Ryan was in a deep coma and was not expected to live. It has taken years of treatment and multiple hospital stays and still, but he will never be like he was before the accident. He still needs round-the-clock care. He has a Traumatic Brain Injury (TBI).

This horrible accident affected the entire family but instead of letting the situation destroy them, they opened Ryan's Reach, a 501(c)(3) whose purpose is to provide aid and support to brain-injured individuals and their families. Part of their service includes two licensed homes for TBI survivors.

Per their website, “We are committed to expanding programs and services to more effectively address the financial, emotional, physical and spiritual needs of Traumatic Brain Injury survivors and their families.”

This experience led Boone to her first foray into lyric writing. She told me. “Once Ryan was in the hospital, I kind of majored in being intentional with my words while we were going through such a dark time, a time of limbo where the doctors couldn't tell us what was going to happen, and it went on for a very long time. I really started to pay attention to what I would say. And I would speak not just to other people but speak over Ryan and speak words that I would like to see manifested in his life.”

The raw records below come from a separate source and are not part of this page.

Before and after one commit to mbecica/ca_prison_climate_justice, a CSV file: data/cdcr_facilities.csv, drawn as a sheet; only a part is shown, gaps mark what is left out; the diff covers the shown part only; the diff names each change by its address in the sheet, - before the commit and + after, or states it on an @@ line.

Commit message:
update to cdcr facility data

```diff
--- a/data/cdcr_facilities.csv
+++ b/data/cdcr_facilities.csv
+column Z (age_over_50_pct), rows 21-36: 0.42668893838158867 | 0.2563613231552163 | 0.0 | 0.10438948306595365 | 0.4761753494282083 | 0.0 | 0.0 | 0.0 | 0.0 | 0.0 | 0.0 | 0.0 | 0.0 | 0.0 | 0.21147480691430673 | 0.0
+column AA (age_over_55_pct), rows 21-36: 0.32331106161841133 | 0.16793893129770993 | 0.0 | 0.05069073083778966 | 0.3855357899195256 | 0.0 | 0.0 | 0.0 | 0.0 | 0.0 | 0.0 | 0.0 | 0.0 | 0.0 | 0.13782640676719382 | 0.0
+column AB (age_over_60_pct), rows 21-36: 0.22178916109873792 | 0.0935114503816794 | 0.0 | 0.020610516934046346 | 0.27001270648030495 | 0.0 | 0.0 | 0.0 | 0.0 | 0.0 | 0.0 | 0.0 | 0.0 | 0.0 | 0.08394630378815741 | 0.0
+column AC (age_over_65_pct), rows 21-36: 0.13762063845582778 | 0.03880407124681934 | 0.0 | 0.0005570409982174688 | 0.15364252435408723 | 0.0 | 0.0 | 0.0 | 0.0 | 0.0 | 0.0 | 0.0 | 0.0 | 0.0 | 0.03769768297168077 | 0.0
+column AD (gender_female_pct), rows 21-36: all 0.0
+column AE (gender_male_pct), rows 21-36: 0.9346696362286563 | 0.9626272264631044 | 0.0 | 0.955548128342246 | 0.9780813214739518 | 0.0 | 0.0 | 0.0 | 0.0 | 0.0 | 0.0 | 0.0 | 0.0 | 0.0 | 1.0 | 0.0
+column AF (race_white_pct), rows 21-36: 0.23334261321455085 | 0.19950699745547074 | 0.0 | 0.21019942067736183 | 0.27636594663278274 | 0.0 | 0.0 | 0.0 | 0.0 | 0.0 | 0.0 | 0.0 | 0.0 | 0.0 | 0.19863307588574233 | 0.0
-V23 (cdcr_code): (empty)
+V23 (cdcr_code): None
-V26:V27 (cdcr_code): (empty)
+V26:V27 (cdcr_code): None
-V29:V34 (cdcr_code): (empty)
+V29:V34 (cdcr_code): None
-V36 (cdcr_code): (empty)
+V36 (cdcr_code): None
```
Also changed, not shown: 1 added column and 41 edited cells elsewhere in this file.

She continued, “I don't believe that we get everything we want in life, but I am going to put the power of my words along with the power of words that I believe in Scripture. And I just spoke voice over Ryan. I spoke appetite over Ryan and words when he couldn’t even form sentences. I just spoke these things over him. I don't like to make it sound so easy that all you do is speak and then abracadabra. I don't believe that. But there was something of me being so intimately tuned in to hearing from God, that I felt that that was what I was supposed to do. And over time, little by little, I saw his mouth move.”

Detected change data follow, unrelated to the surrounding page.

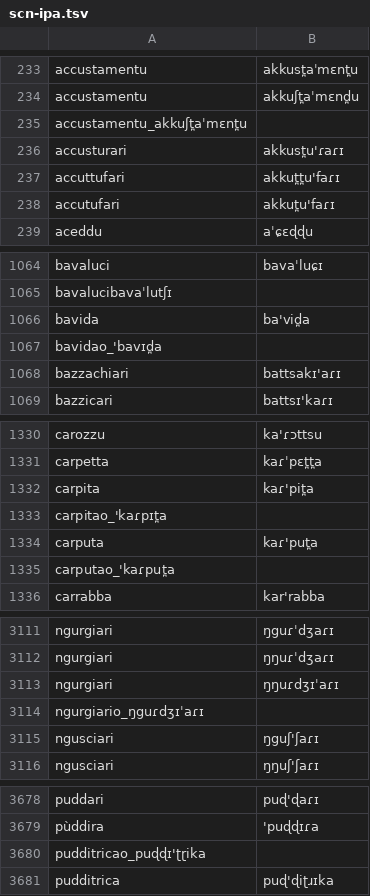
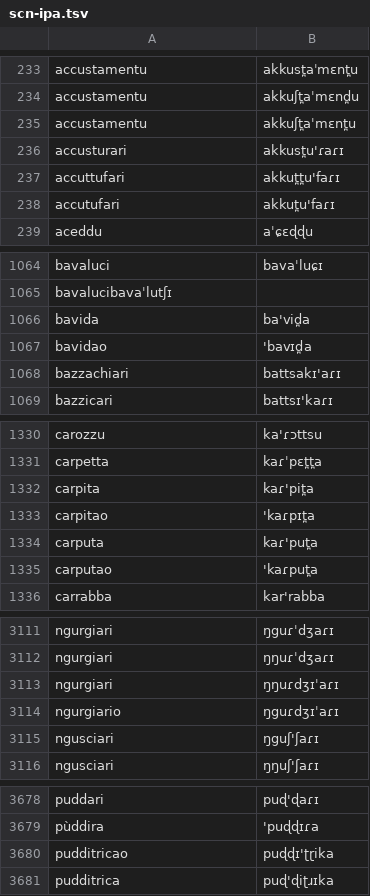
Before and after one commit to apertium/apertium-scn, a TSV file: dev/variation/scn-ipa.tsv, drawn as a sheet; only a part is shown, gaps mark what is left out; the diff covers the shown part only.

Commit message:
get variations from scn-ipa list

```diff
--- a/dev/variation/scn-ipa.tsv
+++ b/dev/variation/scn-ipa.tsv
@@ -234,3 +234,3 @@ accustamentu	akkust̪aˈmɛnt̪u
 accustamentu	akkuʃt̪aˈmɛnd̪u
-accustamentu_akkuʃt̪aˈmɛnt̪u
+accustamentu	akkuʃt̪aˈmɛnt̪u
 accusturari	akkust̪u'ɾaɾɪ
@@ -1066,3 +1066,3 @@ bavalucibavaˈlutʃɪ
 bavida	ba'vid̪a
-bavidao_'bavɪd̪a
+bavidao	'bavɪd̪a
 bazzachiari	battsakɪ'aɾɪ
@@ -1332,5 +1332,5 @@ carpetta	kaɾˈpɛt̪t̪a
 carpita	kaɾ'pit̪a
-carpitao_'kaɾpɪt̪a
+carpitao	'kaɾpɪt̪a
 carputa	kaɾ'put̪a
-carputao_'kaɾput̪a
+carputao	'kaɾput̪a
 carrabba	kar'rabba
@@ -3113,3 +3113,3 @@ ngurgiari	ŋŋuɾˈdʒaɾɪ
 ngurgiari	ŋŋuɾdʒɪˈaɾɪ
-ngurgiario_ŋguɾdʒɪˈaɾɪ
+ngurgiario	ŋguɾdʒɪˈaɾɪ
 ngusciari	ŋguʃ'ʃaɾɪ
@@ -3679,3 +3679,3 @@ puddari	puɖ'ɖaɾɪ
 pùddira	'puɖɖɪɾa
-pudditricao_puɖɖɪ'ʈɽika
+pudditricao	puɖɖɪ'ʈɽika
 pudditrica	puɖ'ɖiʈɹɪka
```
Also changed, not shown: 1 added row, 1 removed row and 23 edited cells elsewhere in this file, 1 other file.
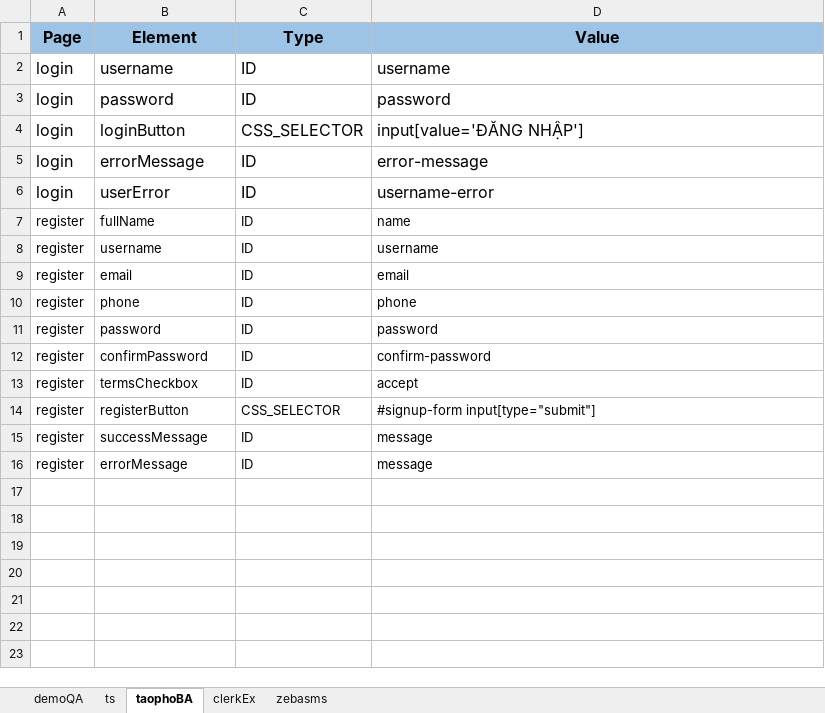
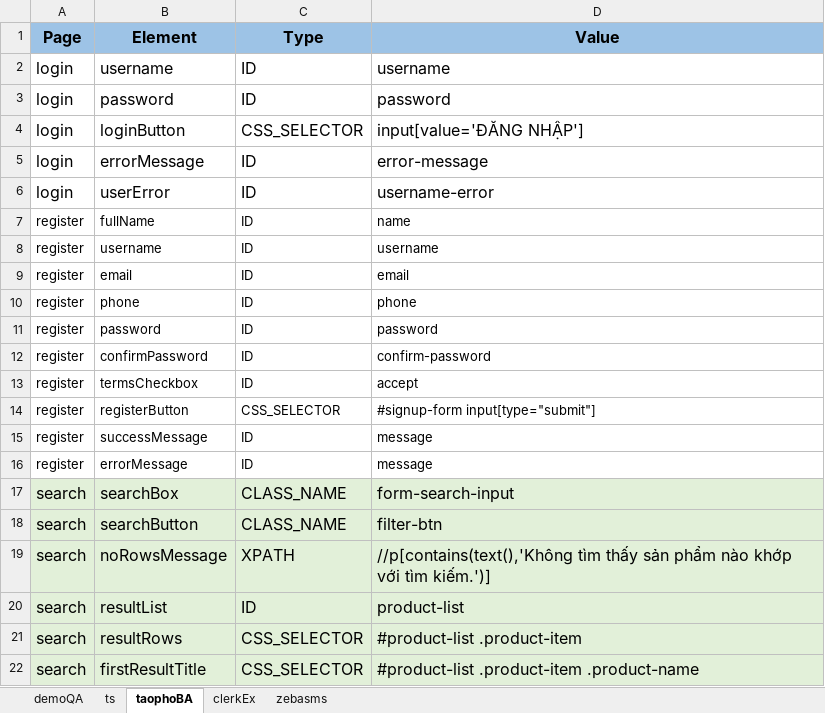
Before and after one commit to TDuowng/DA4_selenium, an Excel workbook: framework/data/excel/locators.xlsx, sheet taophoBA, drawn as a sheet; values as stored, in another font and other column widths than the file's, no borders; the diff names each change by its address in the sheet, - before the commit and + after, or states it on an @@ line.

Commit message:
fix: resolve SearchPage configuration after rebase

```diff
--- a/framework/data/excel/locators.xlsx (sheet taophoBA)
+++ b/framework/data/excel/locators.xlsx (sheet taophoBA)
+row 17: search | searchBox | CLASS_NAME | form-search-input
+row 18: search | searchButton | CLASS_NAME | filter-btn
+row 19: search | noRowsMessage | XPATH | //p[contains(text(),'Không tìm thấy sản phẩm nào khớp với tìm kiếm.')]
+row 20: search | resultList | ID | product-list
+row 21: search | resultRows | CSS_SELECTOR | #product-list .product-item
+row 22: search | firstResultTitle | CSS_SELECTOR | #product-list .product-item .product-name
```
Also changed, not shown: sheet demoQA, sheet zebasms, sheet clerkEx, framework/data/excel/login_hybrid.xlsx, framework/data/excel/search_hybrid.xlsx, 11 other files.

Eventually, Ryan improved enough to speak and feed himself. This process caused Boone to coin the word, “wordlayer” because she put the energy of her words toward the hope and restoration of new life.

For Mother’s Day 2020, her daughter, Jessi, gifted her an Airbnb songwriting experience with Nashville-based songwriter, Anne Buckle. Early on, “Wordlayer” was her Twitter username she made up when she began sharing about Ryan’s accident. As she prepared, she built on the thought of what word layering encompasses and wrote down some lyrics. Little did she know that this would blossom into something so special and beautiful that a song would come out of it.

When Buckle saw her lyrics, she didn't want to change anything because she saw that she just needed to add the melody to go with it. Once completed, Buckle, an accomplished musician, made a demo, with herself singing and playing all the parts.

Boone played it for her family and friends, and they all thought she should record it. Once she took the plunge, she had the perfect backup singers, her sisters.

The song “Wordlayer” was released this past March, the month of Brain Injury Awareness.  The words she used to heal herself and her family can now be used to heal others.

Lyrics like Your words have superpowers, they can sweeten, they can sour, and you’re blessed to have the choice of what they’ll do prove the song was anointed and meant to be shared to help others heal, too.

One thing I realized quickly was that Lindy Boone has a gift, a gift from God for writing inspirational songs that heal. She even sang me a lullaby that she had recently written for her grandson which was breathtakingly beautiful.

Once again, God has proved that He took what the enemy meant for harm and used it for good. And that it doesn’t matter what your age or ability, he can use you.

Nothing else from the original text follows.